It’s a sublime collection of short reflective essays that deserves all the praise Andrew lays upon it in the full review. And I’m allowed to take a little credit for it…

For a few months now, I’ve been working with Julie in a story-coaching and copy editing capacity, partly on the just-released Tender, partly on the many other projects she has on the boil. Julie wanted to get the words just right, because she understands that each word counts. In fact, she knows this so well that I wasn’t sure how much of a difference my copyediting could make. And yet …

When Andrew writes the following in his review, both Julie and I glow with pride:

‘In this writing, every word, every punctuation mark, every turn of phrase has been considered in order to draw the reader into the human reality of a simple action, to share the writer's compassionate regard, and finally to embrace a question that ripples out into widening circles.’ 

This is what a professional, compassionate copy edit does. We ensure that the words, punctuation and phrasing carry the reader towards a new perspective, or at least a slightly shifted view.

I’m doing the same work with a completely different client. John Elliott is walking across Australia with four camels and a pooch name Bruski. John doesn’t consider himself a writer, yet. As the CEO of an insurance company, he’s had a few other things to learn, not forgetting that not that long ago he knew nothing about camels.

Again, like Julie, John knows words are important. So he sought me out to make sure he said what he meant. Now 600 kilometres into his adventure, John’s written nearly 20 blogs and says the story coaching/editing guidance not only distils his writing, but his thinking as well.

And the best thing for me as a writer, editor and word nerd?

Both of these people care. They care about what they’re doing. They care about writing. They care about their message, in that old-fashioned sense of the word before it was ruined by comms teams and pollies avoiding the hard work of real leadership.

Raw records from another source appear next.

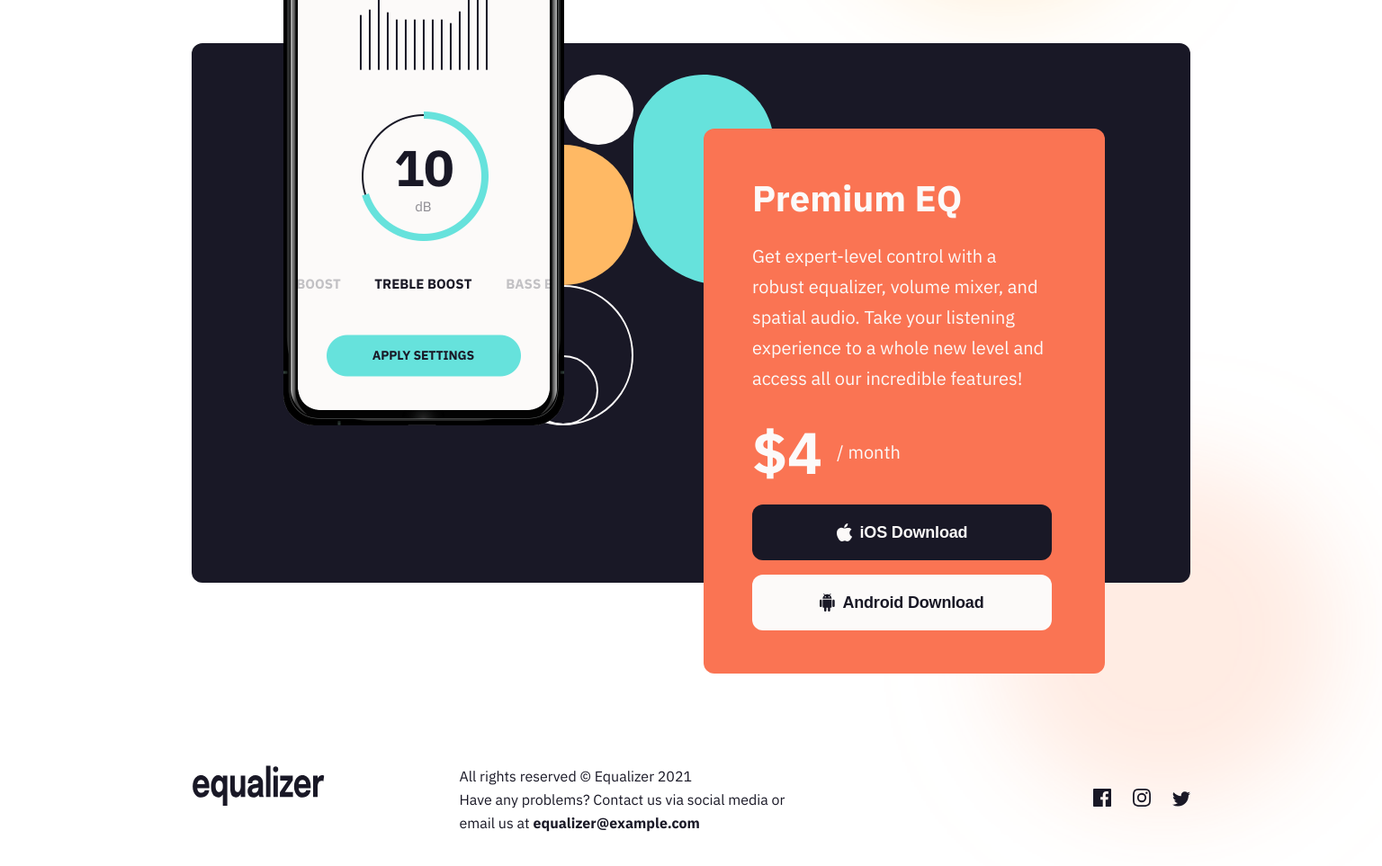
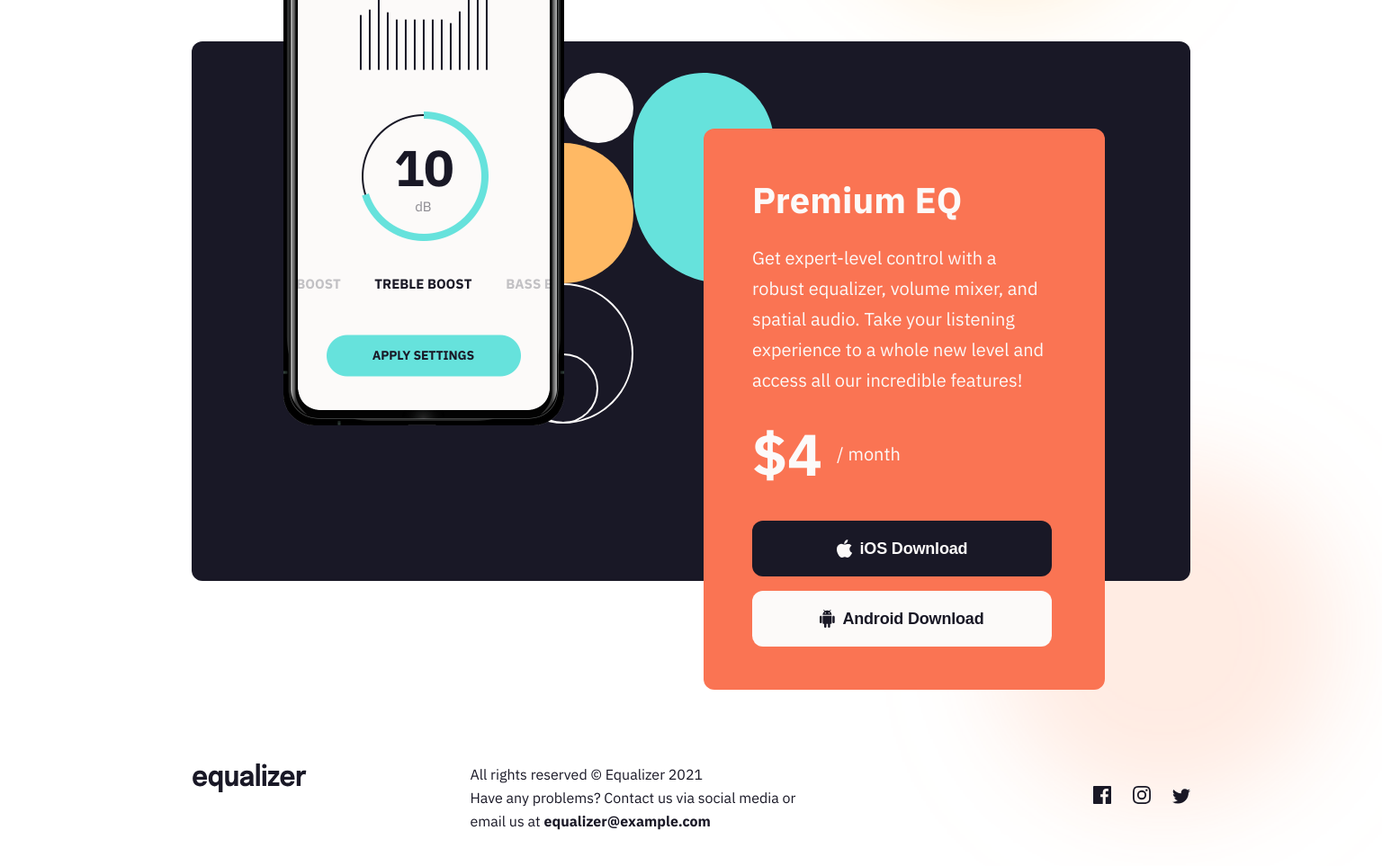
Before and after one commit to gitmonkus/Equalizer-landing-page, a plain HTML site: page index.html in a window 1536 px wide. Shown: the part 811-1774 px from the top of the page at 90% size. Drawn offline with Linux system fonts and the light colour scheme.

Commit message:
Update style.css

```diff
--- a/css/style.css
+++ b/css/style.css
@@ -317,7 +317,7 @@ button {
   .tablet__right__img {
     min-width: 312px;
     min-height: 468px;
-    top: -37px;
+    top: -39px;
   }
 
   /* MAIN TEXT SECTION */
@@ -339,7 +339,7 @@ button {
     font-size: 88px;
     line-height: 88px;
     letter-spacing: -1px;
-    margin-bottom: 40px;
+    margin-bottom: 38px;
   }
 
   .main__p {
@@ -365,7 +365,7 @@ button {
   }
 
   .illustration__app {
-    top: -217px;
+    top: -215px;
     left: 258px;
     max-width: 312px;
     max-height: 642px;
@@ -388,7 +388,7 @@ button {
   .premium__h2 {
     font-size: 40px;
     line-height: 52px;
-    margin-top: 3px;
+    margin-top: 5px;
     margin-bottom: 22px;
   }
 
@@ -399,6 +399,7 @@ button {
   }
 
   .premium__cost {
+    margin-bottom: 48px;
     margin-left: 0;
     display: flex;
     align-items: center;
@@ -439,6 +440,11 @@ button {
     padding-bottom: 91px;
   }
 
+  .footer__logo {
+    max-width: 127px;
+    max-height: 33px;
+  }
+
   .footer__flex {
     display: flex;
     align-items: center;
@@ -446,9 +452,12 @@ button {
   }
 
   .footer__p {
-    margin-right: 339px;
+    margin-right: 327px;
   }
 
+  .footer__social {
+    margin-bottom: 2px;
+  }
   .footer__social__a:last-child {
     margin-right: 0;
   }
```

Perhaps Andrew Hamilton says it best, ‘It displays devotion to the word fleshed out.’

May your words pour onto the page,